*** Opening of Data to process ***

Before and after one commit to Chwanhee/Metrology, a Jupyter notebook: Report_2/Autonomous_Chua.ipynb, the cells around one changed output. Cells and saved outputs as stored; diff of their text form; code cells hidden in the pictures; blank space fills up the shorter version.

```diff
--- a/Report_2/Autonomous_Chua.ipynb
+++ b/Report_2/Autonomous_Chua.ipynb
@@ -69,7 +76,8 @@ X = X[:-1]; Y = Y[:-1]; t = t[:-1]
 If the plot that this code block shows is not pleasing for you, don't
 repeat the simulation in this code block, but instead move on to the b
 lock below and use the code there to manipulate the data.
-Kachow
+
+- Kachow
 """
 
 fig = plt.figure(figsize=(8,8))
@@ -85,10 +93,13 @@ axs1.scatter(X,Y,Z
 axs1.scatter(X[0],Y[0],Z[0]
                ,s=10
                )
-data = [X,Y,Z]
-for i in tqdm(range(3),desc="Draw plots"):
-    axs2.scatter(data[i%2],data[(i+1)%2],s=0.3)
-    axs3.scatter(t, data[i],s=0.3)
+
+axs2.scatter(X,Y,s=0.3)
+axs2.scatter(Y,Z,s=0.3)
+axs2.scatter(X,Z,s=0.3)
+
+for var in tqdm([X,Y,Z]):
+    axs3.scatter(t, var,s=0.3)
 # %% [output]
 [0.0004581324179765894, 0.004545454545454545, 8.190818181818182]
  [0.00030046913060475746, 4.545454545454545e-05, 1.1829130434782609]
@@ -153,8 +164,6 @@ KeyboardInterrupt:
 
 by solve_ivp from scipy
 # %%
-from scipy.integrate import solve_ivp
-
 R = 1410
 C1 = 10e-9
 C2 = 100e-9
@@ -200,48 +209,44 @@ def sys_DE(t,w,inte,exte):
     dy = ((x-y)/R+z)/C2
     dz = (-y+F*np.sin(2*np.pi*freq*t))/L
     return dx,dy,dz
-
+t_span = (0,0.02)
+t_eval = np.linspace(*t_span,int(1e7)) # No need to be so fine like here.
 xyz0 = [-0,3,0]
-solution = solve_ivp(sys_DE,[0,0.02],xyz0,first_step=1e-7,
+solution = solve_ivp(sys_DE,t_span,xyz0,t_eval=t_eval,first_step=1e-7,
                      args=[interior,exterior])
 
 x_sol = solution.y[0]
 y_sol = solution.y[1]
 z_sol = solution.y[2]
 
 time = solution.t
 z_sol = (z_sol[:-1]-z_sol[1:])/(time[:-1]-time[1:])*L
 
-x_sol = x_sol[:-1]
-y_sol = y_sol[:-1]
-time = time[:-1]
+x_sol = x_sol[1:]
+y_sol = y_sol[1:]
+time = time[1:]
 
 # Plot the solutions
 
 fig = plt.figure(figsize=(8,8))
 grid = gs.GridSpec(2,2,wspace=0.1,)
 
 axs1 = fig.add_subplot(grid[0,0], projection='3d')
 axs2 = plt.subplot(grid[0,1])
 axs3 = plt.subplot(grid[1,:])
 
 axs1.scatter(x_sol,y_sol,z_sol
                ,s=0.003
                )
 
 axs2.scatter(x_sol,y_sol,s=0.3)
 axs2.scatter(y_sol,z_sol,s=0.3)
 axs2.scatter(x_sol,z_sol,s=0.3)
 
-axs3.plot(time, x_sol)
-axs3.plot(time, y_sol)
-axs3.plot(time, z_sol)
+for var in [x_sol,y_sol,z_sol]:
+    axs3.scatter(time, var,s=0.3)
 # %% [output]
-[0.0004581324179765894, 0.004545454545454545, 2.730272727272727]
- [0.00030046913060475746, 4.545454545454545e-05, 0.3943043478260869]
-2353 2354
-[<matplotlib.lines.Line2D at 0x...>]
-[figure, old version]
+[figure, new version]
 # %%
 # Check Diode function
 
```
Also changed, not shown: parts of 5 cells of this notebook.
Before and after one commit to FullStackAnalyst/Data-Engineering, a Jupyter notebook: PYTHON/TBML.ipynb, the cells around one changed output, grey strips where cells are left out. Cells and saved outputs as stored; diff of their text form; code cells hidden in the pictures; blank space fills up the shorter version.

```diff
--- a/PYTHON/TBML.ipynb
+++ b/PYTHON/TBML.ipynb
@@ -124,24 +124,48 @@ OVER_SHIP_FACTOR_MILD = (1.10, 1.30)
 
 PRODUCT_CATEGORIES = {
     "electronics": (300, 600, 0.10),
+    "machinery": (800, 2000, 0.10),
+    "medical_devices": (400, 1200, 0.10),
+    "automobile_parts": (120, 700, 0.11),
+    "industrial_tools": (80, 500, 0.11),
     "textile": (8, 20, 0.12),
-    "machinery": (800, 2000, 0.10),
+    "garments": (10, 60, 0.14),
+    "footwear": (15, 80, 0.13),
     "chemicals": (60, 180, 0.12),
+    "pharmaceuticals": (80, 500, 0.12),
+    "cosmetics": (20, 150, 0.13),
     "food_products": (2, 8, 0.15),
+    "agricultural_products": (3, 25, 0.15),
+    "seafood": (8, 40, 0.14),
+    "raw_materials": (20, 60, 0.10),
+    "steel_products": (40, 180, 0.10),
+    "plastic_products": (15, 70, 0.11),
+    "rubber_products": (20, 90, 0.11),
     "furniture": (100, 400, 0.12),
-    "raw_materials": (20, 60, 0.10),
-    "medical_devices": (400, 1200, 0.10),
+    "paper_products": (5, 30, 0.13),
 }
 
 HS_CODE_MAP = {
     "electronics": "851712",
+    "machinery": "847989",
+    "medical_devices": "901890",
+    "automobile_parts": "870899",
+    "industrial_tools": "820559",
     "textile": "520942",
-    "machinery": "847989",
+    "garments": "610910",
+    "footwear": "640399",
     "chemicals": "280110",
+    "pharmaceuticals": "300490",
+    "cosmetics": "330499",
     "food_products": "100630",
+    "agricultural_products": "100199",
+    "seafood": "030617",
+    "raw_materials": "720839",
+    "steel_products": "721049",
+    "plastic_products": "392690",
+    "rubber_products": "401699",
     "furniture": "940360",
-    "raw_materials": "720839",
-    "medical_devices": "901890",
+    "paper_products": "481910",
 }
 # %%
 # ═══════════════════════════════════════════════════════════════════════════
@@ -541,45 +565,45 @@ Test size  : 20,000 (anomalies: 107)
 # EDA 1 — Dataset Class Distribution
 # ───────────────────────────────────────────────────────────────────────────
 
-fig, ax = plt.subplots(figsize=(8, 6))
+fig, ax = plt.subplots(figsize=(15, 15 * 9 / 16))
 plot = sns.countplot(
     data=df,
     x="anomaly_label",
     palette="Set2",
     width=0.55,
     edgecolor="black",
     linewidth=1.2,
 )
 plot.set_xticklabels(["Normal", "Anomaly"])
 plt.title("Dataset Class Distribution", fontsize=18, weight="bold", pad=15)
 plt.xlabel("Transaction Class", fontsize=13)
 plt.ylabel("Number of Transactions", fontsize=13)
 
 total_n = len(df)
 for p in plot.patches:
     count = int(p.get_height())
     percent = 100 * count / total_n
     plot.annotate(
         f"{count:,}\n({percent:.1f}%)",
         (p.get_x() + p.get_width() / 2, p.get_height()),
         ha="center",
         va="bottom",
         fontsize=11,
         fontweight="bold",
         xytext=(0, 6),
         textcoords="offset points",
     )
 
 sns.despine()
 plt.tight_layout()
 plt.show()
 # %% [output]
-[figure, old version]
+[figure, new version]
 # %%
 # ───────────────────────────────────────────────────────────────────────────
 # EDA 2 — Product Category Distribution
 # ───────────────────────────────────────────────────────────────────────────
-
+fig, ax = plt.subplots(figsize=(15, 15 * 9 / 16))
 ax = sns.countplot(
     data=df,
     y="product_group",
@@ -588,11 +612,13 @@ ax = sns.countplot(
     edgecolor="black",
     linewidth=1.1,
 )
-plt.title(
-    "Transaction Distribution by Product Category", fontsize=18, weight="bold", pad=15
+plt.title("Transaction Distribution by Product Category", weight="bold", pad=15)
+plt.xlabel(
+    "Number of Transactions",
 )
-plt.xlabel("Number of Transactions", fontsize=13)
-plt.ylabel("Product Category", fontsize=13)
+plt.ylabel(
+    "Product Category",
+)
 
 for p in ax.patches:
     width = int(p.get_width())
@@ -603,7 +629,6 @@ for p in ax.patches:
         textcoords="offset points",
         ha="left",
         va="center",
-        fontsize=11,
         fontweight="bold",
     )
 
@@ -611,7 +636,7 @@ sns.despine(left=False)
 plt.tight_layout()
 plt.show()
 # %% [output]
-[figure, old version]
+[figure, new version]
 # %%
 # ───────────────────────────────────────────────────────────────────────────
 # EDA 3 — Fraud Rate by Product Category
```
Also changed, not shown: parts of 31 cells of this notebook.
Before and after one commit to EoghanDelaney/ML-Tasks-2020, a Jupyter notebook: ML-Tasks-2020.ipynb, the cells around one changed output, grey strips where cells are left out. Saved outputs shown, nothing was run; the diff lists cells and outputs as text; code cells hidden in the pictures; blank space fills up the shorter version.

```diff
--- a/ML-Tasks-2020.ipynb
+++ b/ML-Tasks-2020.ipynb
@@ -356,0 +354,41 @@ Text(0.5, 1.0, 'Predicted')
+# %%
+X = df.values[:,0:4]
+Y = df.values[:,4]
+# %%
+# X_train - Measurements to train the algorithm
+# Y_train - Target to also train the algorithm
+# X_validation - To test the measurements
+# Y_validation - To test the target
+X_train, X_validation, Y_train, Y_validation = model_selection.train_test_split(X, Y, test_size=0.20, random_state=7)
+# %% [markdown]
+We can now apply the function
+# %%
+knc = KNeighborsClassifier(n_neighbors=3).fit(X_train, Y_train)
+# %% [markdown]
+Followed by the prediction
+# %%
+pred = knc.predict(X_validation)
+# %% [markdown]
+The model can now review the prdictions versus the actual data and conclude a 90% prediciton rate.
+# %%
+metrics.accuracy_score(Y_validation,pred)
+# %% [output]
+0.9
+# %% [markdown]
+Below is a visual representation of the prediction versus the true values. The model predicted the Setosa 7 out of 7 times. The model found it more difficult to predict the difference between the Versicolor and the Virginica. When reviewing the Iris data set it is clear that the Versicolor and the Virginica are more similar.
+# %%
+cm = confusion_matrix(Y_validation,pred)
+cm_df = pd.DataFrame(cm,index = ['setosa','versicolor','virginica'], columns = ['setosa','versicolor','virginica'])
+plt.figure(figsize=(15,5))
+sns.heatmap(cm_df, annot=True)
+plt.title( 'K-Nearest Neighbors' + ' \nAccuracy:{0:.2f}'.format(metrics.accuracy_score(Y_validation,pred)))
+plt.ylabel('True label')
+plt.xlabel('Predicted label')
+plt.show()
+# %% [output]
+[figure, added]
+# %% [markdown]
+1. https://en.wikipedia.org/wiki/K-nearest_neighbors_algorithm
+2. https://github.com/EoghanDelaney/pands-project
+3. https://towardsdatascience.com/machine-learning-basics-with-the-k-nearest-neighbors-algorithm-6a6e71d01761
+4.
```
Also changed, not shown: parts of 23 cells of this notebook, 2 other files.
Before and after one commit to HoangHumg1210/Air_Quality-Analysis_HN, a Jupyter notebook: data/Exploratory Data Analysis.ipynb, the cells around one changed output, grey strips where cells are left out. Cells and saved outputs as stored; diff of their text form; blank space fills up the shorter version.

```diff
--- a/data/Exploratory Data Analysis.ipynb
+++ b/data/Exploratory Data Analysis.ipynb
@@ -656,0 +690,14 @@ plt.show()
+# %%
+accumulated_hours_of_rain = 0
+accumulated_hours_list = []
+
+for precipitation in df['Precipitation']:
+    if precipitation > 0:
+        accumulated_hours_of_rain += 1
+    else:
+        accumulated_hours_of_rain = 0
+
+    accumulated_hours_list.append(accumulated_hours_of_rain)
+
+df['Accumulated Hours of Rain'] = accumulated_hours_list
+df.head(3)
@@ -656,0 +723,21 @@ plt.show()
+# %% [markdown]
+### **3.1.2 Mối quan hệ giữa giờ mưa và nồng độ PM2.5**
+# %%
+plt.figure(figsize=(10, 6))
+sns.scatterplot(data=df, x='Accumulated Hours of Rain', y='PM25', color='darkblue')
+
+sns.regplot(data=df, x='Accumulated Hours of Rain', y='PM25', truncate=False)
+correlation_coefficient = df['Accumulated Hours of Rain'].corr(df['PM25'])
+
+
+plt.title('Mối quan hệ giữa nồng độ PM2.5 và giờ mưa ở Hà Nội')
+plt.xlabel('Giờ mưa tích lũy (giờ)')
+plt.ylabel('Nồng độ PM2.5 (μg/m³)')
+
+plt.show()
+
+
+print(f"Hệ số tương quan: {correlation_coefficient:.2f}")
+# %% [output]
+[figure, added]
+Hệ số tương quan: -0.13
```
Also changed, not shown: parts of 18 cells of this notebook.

*** Close of Data to process ***

- _What is expected_
Report, from the entries above, each line where "fontsize" is found.

- _Answer below_
 plt.title("Dataset Class Distribution", fontsize=18, weight="bold", pad=15)
 plt.xlabel("Transaction Class", fontsize=13)
 plt.ylabel("Number of Transactions", fontsize=13)
         fontsize=11,
-    "Transaction Distribution by Product Category", fontsize=18, weight="bold", pad=15
-plt.xlabel("Number of Transactions", fontsize=13)
-plt.ylabel("Product Category", fontsize=13)
-        fontsize=11,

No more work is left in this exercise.